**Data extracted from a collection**
----

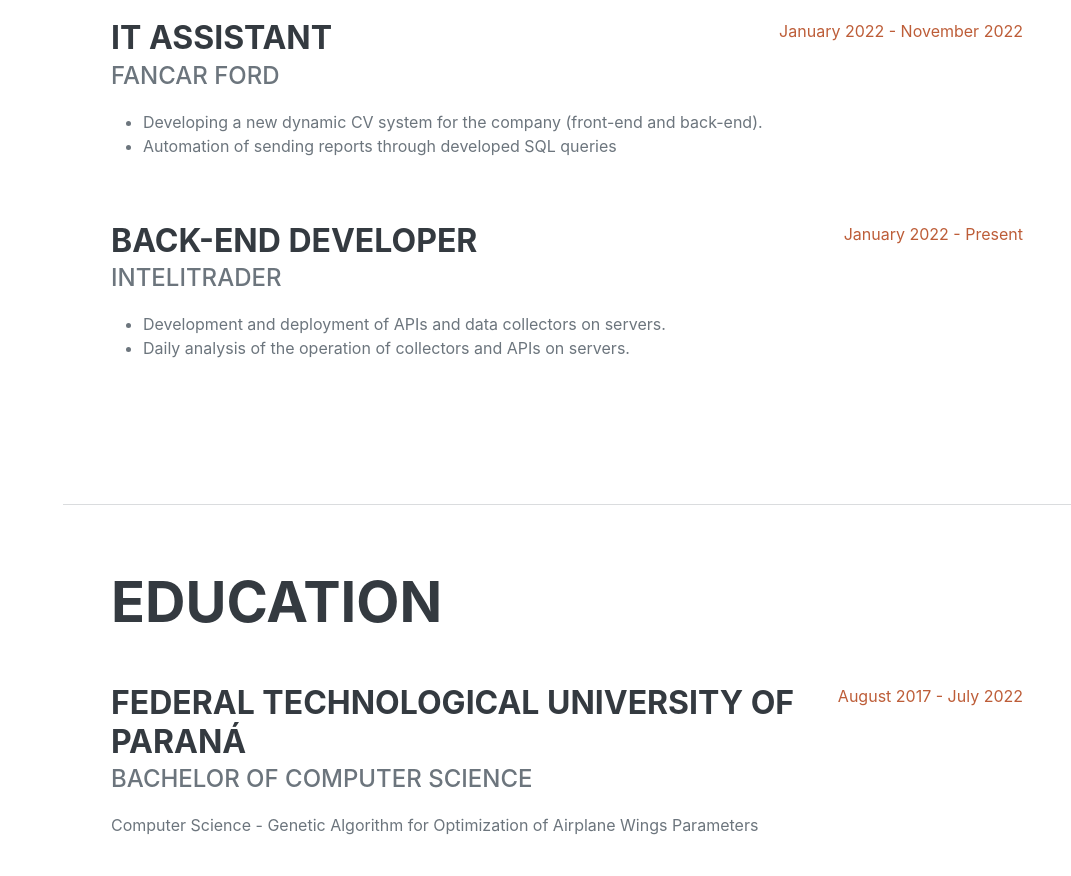
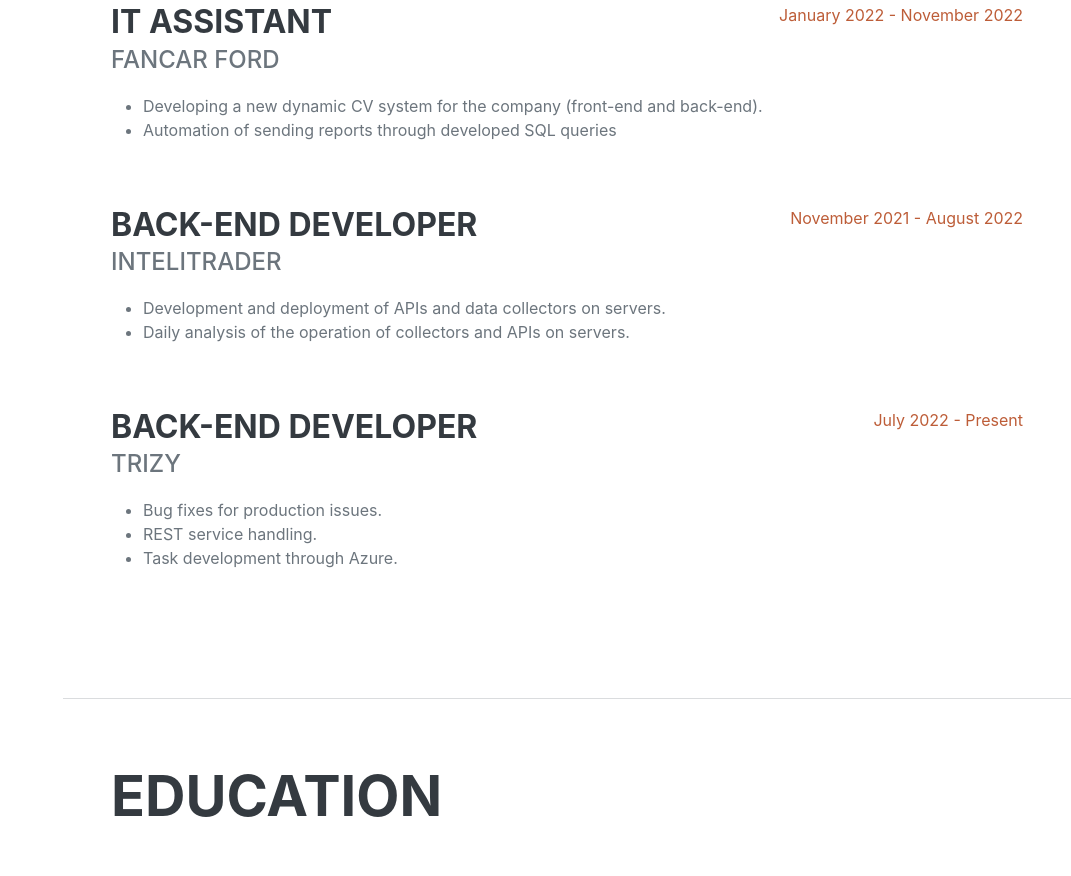
Before and after one commit to joucknuckbr/portfolio, a plain HTML site: page index.html in a window 1280 px wide. Shown: the part 857-1733 px from the top of the page, without its empty margins (209-1280 px from the left). Drawn offline with nearby package versions, Linux system fonts and the light colour scheme; a web font is replaced by a local one.

Commit message:
Adcição da experiência na Trizy

```diff
--- a/index.html
+++ b/index.html
@@ -80,7 +80,19 @@
                             <li>Daily analysis of the operation of collectors and APIs on servers.</li>
                         </ul>
                     </div>
-                    <div class="flex-shrink-0"><span class="text-primary">January 2022 - Present</span></div>
+                    <div class="flex-shrink-0"><span class="text-primary">November 2021 - August 2022</span></div>
+                </div>
+                <div class="d-flex flex-column flex-md-row justify-content-between mb-5">
+                    <div class="flex-grow-1">
+                        <h3 class="mb-0">Back-end Developer</h3>
+                        <div class="subheading mb-3">Trizy</div>
+                        <ul>
+                            <li>Bug fixes for production issues.</li>
+                            <li>REST service handling.</li>
+                            <li>Task development through Azure.</li>
+                        </ul>
+                    </div>
+                    <div class="flex-shrink-0"><span class="text-primary">July 2022 - Present</span></div>
                 </div>
             </div>
         </section>
@@ -136,8 +148,8 @@
                         <span class="fa-li"><i class="fas fa-check"></i></span>
                         Cross Functional Teams<p>
                     </li>
-                    </ul>
-                    <div class="subheading mb-3">Programming Languages & Tools</div>
+                </ul>
+                <div class="subheading mb-3">Programming Languages & Tools</div>
                     <table border="0" width="100%" cellpadding="5">
                         <tr>
                             <td width="50%" valign="top">
@@ -244,11 +256,11 @@
                 <div class="resume-section-content">
                     <h2 class="mb-5">Interests</h2>
                     <p>Apart from being a back-end developer, I enjoy most of my time being outdoors riding in MTB's bike. In the winter,
-                        I enjoy free climbing and traking.
+                        I enjoy free camping and traking.
                     </p>
                     <p class="mb-0">How every geek person I really enjoy to play games on my computer and I'm too interested about
                         airplanes games. My dream is based in this two things, because I want to develop softwares that wiil automatize
-                        the comercial airplanes and help all the people the world be more confident with the smart veichles.
+                        the comercial airplanes and help all the people in the world be more confident with the smart veichles.
                     </p>
                 </div>
             </section>
```
Also changed, not shown: assets/img/favicon.ico.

----

**Instructions for the task**
Go through the records, tally the lines holding the word "airplanes", and give only the tally.

**Result**
3